This outdoor mode can be triggered via software or a convenient keyboard shortcut (Fn + F9).
Samsung has different viewing modes, including dynamic, standard, reading, natural, and professional profile. There is a high-dynamic-range (HDR) mode as well, although this is not a wide color gamut (WCG) display. To avoid eyestrain, there is even a flicker-free option, which is a common complaint with pulse-width modulation (PWM) screens.
Color accuracy is also extraordinary. Samsung manages to get 100 percent sRGB, 88 percent AdobeRGB, and a 100 percent DCI-P3 rating. Achieving 100 percent DCI-P3 is exceedingly rare on a consumer laptop at this price point.
The only issue with the Galaxy Flex display is it is full HD at 1920 x 1080. While such a resolution is fine on a 13-inch laptop (indeed, preferred), on a 15-inch one, it starts to get noticeable. Text is not nearly as sharp, and the benefits of a larger display are not as impressive. Samsung has a history of prioritizing battery over max specs on its laptops, and that seems to be the case here.
The front-facing 720P web camera is OK and slightly better than average, but it is still miles behind what Microsoft does in its Surface line. Such a camera would have been fine in 2019, but in 2020 camera quality is suddenly much more important.
Samsung did not opt for Windows Hello facial recognition but instead uses a fingerprint reader.
Shallow but OK
Samsung Galaxy Book Flex keyboard, Qi trackpad, and audio
Samsung doesn't quite have as much experience in making keyboards like Dell, Lenovo, or HP. Its keyboards in the past were good but mushy.
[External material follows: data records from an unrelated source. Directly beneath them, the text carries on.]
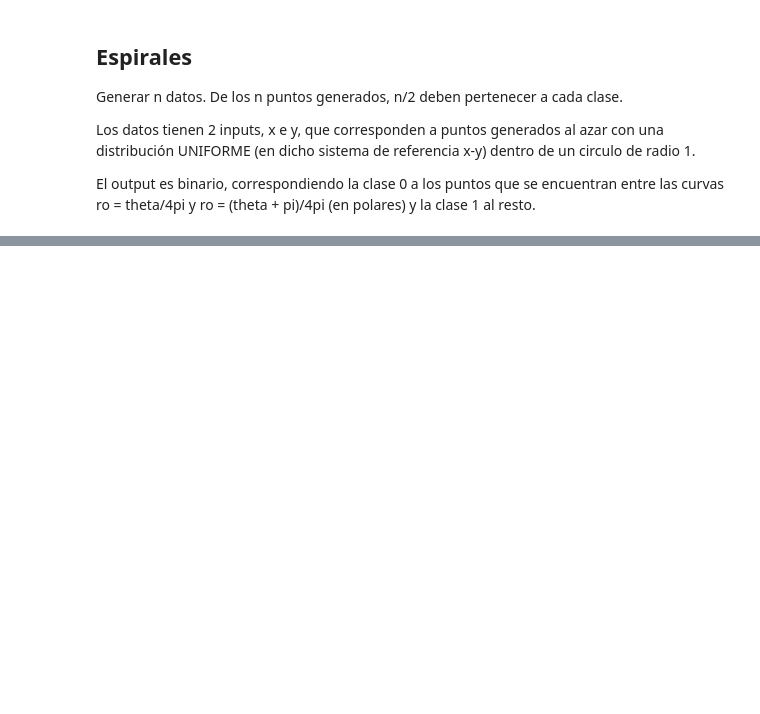
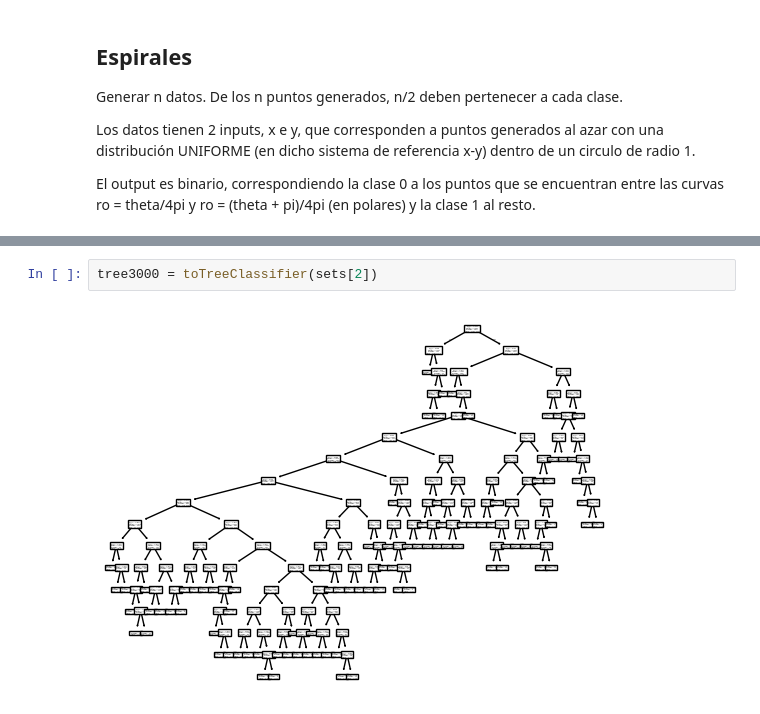
Before and after one commit to Martin-Binner/IA, a Jupyter notebook: ML/IIA24_ML_Generacion.ipynb, the cells around one changed output, grey strips where cells are left out. Drawn from its saved outputs; the diff is of its cells as text; blank space fills up the shorter version.

```diff
--- a/ML/IIA24_ML_Generacion.ipynb
+++ b/ML/IIA24_ML_Generacion.ipynb
@@ -219,0 +256,4 @@ plt.show()
+# %%
+tree3000 = toTreeClassifier(sets[2])
+# %% [output]
+[figure, added]
```
Also changed, not shown: parts of 15 cells of this notebook, 1 other file.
Its new ones for the Galaxy Book S and now Book Flex falls on the shallow side. It's not bad, but there is some adjustment to it.
Samsung uses large chicklet-sized keys that are well spaced. A full number pad is also present, which is a feature many users look for in a 15-inch laptop. The backlighting here is better than the Book S, which was so dim as to be almost unnoticeable. The keyboard is quiet to type on too.
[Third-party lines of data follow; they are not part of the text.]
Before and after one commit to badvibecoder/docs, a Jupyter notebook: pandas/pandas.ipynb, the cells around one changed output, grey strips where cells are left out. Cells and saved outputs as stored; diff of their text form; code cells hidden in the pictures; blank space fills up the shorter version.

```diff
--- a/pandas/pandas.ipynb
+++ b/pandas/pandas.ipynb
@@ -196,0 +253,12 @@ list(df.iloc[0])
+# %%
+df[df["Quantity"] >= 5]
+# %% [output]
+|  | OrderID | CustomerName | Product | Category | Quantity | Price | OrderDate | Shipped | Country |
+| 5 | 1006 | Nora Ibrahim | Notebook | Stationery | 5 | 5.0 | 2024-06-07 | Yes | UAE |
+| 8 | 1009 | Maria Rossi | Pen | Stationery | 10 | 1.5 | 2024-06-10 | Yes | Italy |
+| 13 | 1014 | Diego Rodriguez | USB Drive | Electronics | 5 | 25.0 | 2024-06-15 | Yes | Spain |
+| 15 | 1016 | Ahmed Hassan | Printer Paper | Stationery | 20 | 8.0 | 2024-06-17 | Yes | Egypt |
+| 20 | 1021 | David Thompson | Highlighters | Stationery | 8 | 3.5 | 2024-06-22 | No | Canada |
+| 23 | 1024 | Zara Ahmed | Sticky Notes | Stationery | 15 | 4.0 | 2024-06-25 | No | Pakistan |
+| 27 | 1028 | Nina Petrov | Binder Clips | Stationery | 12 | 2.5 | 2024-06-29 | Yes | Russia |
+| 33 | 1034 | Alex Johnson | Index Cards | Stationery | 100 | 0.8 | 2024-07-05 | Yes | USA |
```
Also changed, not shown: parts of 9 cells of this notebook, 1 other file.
A fingerprint reader is placed just before the number pad, and it is fixed into the deck, resembling a keyboard key. It is an excellent reader due to its size and accuracy. Samsung is also using so-called single-sign-on (SSO), which means the reader can both wake and log you into Windows with a one-touch.
The Microsoft Precision touchpad is one of the largest on a modern laptop. It is exceptionally smooth, accurate, and it has a satisfying, albeit soft, click.
In a weird flex, the Flex has a Qi wireless charger built into the trackpad. It's all a bit silly, but if you place your Qi-enabled phone onto the trackpad and then flick a hot-key to turn it on, it will recharge. Note, the trackpad itself becomes disabled while the Qi charger is on, making it more of a gimmick. That said, in a pinch, it's a neat trick. It would have been better, perhaps, to have the Qi charger in the laptop lid to be used when closed.
There are two amped speakers on the side of the Book Flex. Due to the hard, angular edges, Samsung has them on the side and not at an angle below the deck. The speakers are AKG tuned and deliver excellent audio that is clear, crisp and has good separation. There is not a ton of bass, however, but the delivery is still relatively rich compared to other laptops.
lots of features
Samsung Galaxy Book Flex inking and S-Pen
The Book Flex supports inking using Samsung's proprietary S-Pen technology. The pen itself is siloed on the right side, and like the Note series of phones, the user pushes in to eject it. It's more of a stylus than a proper pen, unlike Microsoft Surface Pen, making it ideal for quick note-taking, doodling, and highlighting rather than hours of drawing.
In most reviews, I'd gloss over the inking part, but the Book Flex takes it to another level. The S-Pen, despite its small size, is accurate, smooth, and fun to use (and yes, you can use the S-Pen on your Samsung Note too, and vice-versa). Moreover, Samsung has added a lot of its own software to enhance the feature.